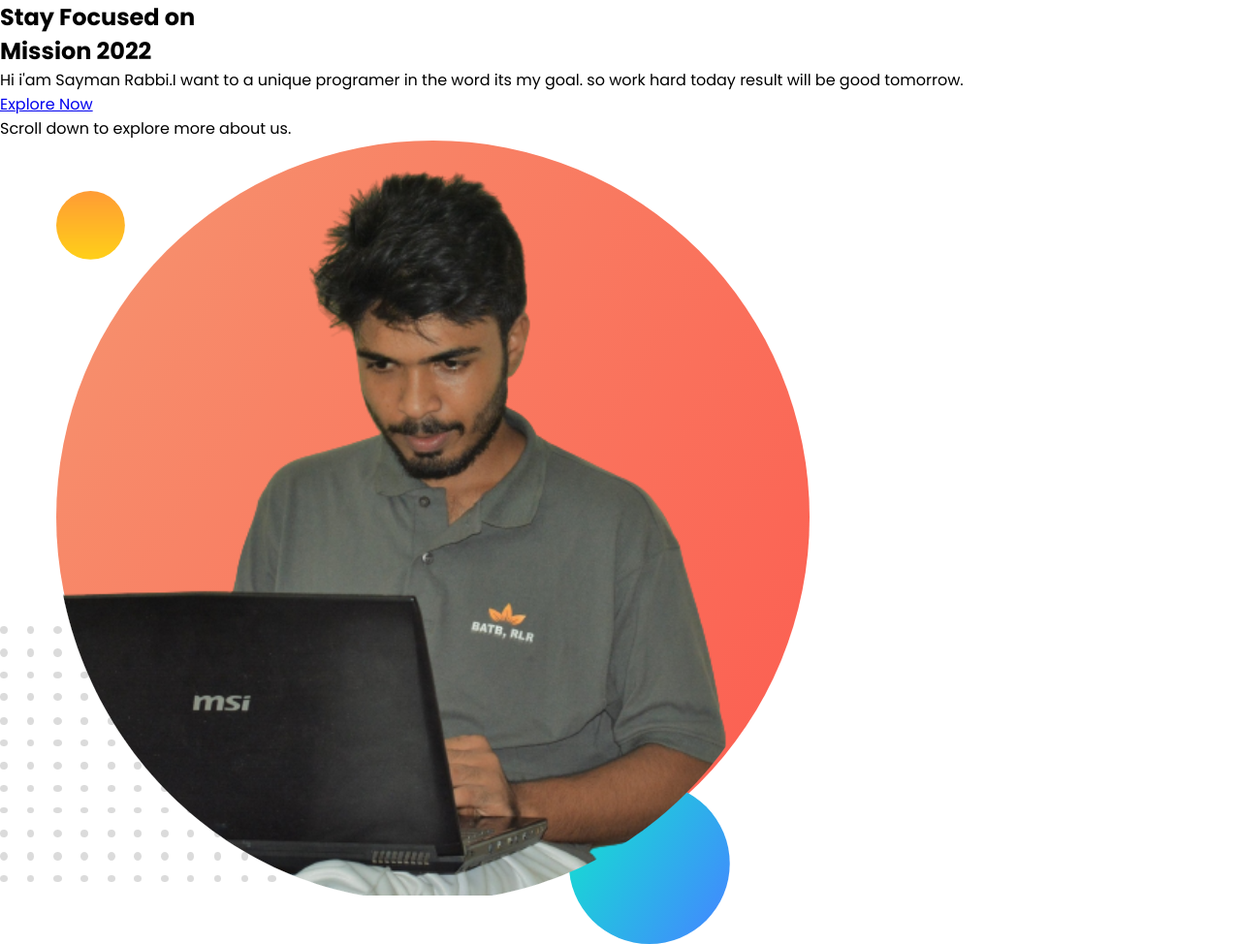
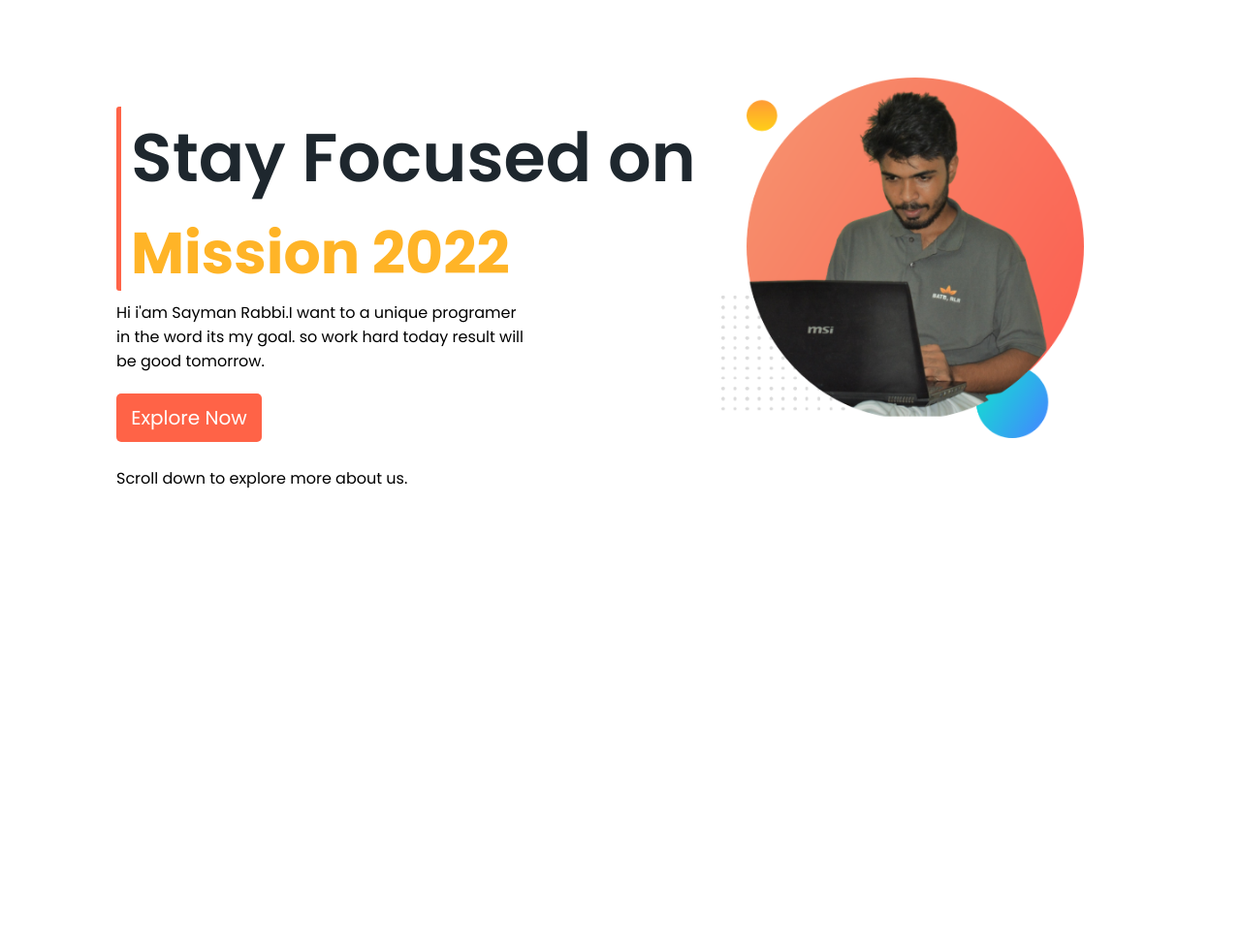
Before and after one commit to SaymanRabbi/Mission-2022, a plain HTML site: page index.html in a window 1280 px wide. Shown: the whole page at 97% size. After the commit the page ends 800 px from the top, so only its background shows below. Drawn offline with Linux system fonts and the light colour scheme.

Commit message:
finish hero

```diff
--- a/index.html
+++ b/index.html
@@ -17,19 +17,22 @@
     <!-- -------Start header section------- -->
     <section class="hero-section">
         <div class="hero-left">
-            <h1 class="title">Stay Focused on</h1>
-            <h1 class="sub-title">Mission 2022</h1>
+            <div class="side-bar">
+                <h1 class="title">Stay Focused on</h1>
+                <h1 class="sub-title">Mission 2022</h1>
+            </div>
+
             <p class="details">
                 Hi i'am Sayman Rabbi.I want to a unique programer in the word its my goal.
                 so work hard today result will be good tomorrow.
             </p>
-            <a href="https://www.linkedin.com/in/web-developer-5b8aa11ab/">Explore Now </a>
+            <a class="button" target="_blank" href="https://www.linkedin.com/in/web-developer-5b8aa11ab/">Explore Now </a>
             <p class="details-short">
                 Scroll down to explore more about us.
             </p>
         </div>
         <div class="hero-right">
-          <img src="image/person/hero.png" alt="Hero Picture">
+          <img class="hero-right-img" src="image/person/hero.png" alt="Hero Picture">
         </div>
 
     </section>
--- a/style.css
+++ b/style.css
@@ -6,6 +6,71 @@
 html{
     font-family: 'Poppins', sans-serif;
 }
+body{
+    width: 100%;
+    height: 100%;
+}
 /* ------start hero section----- */
+.hero-section{
+    display: flex;
+    padding: 80px 120px 0px 120px;
+    width: 100%;
+    height: 600px;
+    /* background-color: #2d3436; */
+}
+.hero-left{
+    width: 60%;
+    padding-top: 30px;
 
+}
+.side-bar{
+    height: 190px;
+    border-radius: 3px;
+    border-left: 5px solid tomato;
+    padding-left: 10px;
+}
+.title{
+    font-size: 70px;
+    font-weight: 600;
+    color: #1e272e;
+}
+.sub-title{
+    font-size: 60px;
+    color: #FFB427;
+    margin-bottom: 10px;
+}
+.details{
+    text-align: start;
+    height: 98px;
+    width: 68%;
+    font-weight: 400;
+    padding-top: 10px;
+    margin-bottom: 8px;
+}
+
+.hero-right{
+    width: 40%;
+}
+.hero-right-img{
+    width: 90%;
+    display: block;
+
+}
+.button{
+    width: 150px;
+    height: 50px;
+    display: block;
+    background-color: tomato;
+    color: white;
+    text-decoration: none;
+    font-size:20px;
+    border-radius: 5px;
+    text-align: center;
+    display: flex;
+    align-items: center;
+    justify-content: center;
+    margin-bottom: 25px;
+
+
+}
 /* ------end hero section----- */
```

**********

- PROBLEM DETAILS -
Please show, exactly as written, every line above that contains the word "title".

- TASK RESPONSE -
-            <h1 class="title">Stay Focused on</h1>
-            <h1 class="sub-title">Mission 2022</h1>
+                <h1 class="title">Stay Focused on</h1>
+                <h1 class="sub-title">Mission 2022</h1>
+.title{
+.sub-title{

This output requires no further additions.